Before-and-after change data
-=-=-
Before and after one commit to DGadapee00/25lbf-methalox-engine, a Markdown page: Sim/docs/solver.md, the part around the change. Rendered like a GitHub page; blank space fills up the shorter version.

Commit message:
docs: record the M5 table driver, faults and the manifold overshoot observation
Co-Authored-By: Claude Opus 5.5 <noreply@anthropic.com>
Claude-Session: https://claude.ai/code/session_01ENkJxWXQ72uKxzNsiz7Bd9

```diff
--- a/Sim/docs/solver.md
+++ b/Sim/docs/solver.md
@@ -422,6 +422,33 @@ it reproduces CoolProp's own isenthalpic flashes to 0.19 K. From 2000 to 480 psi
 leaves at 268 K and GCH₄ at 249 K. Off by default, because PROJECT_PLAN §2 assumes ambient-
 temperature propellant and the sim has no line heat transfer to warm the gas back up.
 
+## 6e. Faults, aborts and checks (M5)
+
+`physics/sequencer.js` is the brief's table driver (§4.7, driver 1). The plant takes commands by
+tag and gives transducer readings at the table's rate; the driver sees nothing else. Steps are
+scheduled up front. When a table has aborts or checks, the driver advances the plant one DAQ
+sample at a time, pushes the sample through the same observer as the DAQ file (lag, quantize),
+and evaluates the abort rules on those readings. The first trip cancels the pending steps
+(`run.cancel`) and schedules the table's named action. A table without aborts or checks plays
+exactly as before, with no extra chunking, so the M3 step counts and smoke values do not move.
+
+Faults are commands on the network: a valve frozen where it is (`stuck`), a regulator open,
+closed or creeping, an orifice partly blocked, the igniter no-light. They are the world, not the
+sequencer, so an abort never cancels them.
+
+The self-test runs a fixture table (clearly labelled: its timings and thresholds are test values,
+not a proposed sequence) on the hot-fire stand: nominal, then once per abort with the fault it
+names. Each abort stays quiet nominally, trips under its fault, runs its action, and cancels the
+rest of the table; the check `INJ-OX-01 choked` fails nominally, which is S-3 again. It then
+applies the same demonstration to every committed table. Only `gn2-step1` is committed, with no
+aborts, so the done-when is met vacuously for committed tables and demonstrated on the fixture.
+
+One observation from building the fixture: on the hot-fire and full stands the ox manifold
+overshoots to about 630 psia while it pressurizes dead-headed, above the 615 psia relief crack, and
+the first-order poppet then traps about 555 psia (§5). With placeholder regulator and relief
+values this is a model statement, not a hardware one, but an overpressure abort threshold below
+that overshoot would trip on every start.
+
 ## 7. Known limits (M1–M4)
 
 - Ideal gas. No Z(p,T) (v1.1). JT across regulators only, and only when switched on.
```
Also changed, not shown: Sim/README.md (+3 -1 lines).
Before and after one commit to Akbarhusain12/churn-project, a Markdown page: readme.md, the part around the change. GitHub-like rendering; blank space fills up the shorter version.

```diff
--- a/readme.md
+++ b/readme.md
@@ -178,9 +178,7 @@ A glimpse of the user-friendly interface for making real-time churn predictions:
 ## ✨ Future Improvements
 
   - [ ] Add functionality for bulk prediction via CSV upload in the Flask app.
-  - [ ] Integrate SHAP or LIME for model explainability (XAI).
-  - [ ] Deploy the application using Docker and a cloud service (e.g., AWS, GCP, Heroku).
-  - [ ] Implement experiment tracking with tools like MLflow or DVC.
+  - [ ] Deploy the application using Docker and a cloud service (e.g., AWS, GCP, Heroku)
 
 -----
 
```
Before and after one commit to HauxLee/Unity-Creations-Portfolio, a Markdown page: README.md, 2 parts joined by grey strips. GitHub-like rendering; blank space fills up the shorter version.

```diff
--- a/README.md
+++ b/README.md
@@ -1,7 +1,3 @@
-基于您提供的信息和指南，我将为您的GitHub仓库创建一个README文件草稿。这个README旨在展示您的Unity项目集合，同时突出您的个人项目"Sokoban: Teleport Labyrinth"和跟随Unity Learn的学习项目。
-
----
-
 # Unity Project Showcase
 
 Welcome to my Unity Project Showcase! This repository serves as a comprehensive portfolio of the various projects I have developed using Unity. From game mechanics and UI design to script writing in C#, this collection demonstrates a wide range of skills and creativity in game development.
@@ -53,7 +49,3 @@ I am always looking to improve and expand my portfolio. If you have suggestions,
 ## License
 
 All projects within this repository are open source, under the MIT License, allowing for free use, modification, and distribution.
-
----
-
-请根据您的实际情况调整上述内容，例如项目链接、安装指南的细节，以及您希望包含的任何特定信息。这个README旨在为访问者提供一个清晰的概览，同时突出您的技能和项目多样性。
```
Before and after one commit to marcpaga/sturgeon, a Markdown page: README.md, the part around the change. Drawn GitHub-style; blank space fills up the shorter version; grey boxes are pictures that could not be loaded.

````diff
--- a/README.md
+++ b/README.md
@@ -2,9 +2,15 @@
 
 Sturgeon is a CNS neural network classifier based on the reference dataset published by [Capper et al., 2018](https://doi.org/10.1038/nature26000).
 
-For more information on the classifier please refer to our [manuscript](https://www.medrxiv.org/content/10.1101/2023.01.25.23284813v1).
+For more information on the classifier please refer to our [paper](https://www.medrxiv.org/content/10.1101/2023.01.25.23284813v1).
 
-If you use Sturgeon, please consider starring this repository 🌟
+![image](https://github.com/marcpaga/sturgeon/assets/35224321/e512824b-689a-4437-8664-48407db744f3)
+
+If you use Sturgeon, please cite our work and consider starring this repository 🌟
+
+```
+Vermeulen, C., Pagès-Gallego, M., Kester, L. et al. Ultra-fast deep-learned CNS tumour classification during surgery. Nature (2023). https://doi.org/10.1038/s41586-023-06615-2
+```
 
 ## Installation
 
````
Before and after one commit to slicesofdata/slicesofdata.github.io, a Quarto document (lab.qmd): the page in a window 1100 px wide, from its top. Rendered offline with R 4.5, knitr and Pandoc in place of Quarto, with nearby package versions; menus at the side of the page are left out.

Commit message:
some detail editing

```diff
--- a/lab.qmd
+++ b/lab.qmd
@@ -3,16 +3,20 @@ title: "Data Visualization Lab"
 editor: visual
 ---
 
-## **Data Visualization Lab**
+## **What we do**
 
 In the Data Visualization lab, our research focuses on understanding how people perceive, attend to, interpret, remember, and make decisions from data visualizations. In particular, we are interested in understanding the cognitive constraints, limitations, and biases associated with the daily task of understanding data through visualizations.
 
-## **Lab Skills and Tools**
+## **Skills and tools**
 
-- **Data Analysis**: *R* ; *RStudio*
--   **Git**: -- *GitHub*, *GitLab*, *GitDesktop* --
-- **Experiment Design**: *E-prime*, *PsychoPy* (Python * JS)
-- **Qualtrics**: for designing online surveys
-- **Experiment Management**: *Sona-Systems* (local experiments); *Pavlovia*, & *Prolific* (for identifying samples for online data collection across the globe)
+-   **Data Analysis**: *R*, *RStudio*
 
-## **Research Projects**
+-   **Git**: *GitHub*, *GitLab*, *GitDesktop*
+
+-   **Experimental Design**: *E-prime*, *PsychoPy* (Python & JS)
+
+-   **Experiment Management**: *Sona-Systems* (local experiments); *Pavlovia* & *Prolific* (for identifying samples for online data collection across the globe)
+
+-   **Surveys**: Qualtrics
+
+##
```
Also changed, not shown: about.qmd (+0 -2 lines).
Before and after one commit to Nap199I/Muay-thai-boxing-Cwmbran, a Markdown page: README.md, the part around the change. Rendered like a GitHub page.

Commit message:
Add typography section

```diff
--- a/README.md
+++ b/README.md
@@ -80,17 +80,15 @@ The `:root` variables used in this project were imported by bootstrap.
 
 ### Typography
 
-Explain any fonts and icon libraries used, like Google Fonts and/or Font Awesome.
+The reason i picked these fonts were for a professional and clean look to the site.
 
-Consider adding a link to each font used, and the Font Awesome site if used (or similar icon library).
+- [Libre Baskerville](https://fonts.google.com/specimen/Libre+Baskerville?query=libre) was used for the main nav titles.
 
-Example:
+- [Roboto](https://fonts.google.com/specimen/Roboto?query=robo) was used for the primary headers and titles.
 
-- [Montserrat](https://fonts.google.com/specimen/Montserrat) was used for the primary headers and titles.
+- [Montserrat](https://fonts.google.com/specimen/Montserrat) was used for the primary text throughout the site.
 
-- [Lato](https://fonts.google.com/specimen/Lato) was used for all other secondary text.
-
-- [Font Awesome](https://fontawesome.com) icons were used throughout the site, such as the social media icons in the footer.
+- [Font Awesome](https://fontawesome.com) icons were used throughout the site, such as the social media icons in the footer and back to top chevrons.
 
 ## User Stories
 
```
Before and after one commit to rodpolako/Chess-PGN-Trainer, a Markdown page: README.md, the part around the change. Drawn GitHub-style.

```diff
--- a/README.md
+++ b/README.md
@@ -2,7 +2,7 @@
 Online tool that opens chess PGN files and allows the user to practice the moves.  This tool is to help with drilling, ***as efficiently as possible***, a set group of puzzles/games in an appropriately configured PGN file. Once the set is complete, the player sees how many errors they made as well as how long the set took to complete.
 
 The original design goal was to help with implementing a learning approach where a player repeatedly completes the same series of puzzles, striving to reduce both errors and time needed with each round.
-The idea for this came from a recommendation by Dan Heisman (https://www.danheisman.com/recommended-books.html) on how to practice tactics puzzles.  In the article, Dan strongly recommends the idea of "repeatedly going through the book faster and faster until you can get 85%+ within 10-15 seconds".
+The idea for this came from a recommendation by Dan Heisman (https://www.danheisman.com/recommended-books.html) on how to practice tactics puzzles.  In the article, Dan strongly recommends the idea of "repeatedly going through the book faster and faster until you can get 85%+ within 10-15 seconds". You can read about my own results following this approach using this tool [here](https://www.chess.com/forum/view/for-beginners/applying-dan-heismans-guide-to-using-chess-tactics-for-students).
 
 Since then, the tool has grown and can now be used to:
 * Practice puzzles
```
-=-=-
### Exercise directions:
Note every line of the entries in which "fonts" appears, and copy it down.

### Result of this task:
-Explain any fonts and icon libraries used, like Google Fonts and/or Font Awesome.
+The reason i picked these fonts were for a professional and clean look to the site.
+- [Libre Baskerville](https://fonts.google.com/specimen/Libre+Baskerville?query=libre) was used for the main nav titles.
+- [Roboto](https://fonts.google.com/specimen/Roboto?query=robo) was used for the primary headers and titles.
-- [Montserrat](https://fonts.google.com/specimen/Montserrat) was used for the primary headers and titles.
+- [Montserrat](https://fonts.google.com/specimen/Montserrat) was used for the primary text throughout the site.
-- [Lato](https://fonts.google.com/specimen/Lato) was used for all other secondary text.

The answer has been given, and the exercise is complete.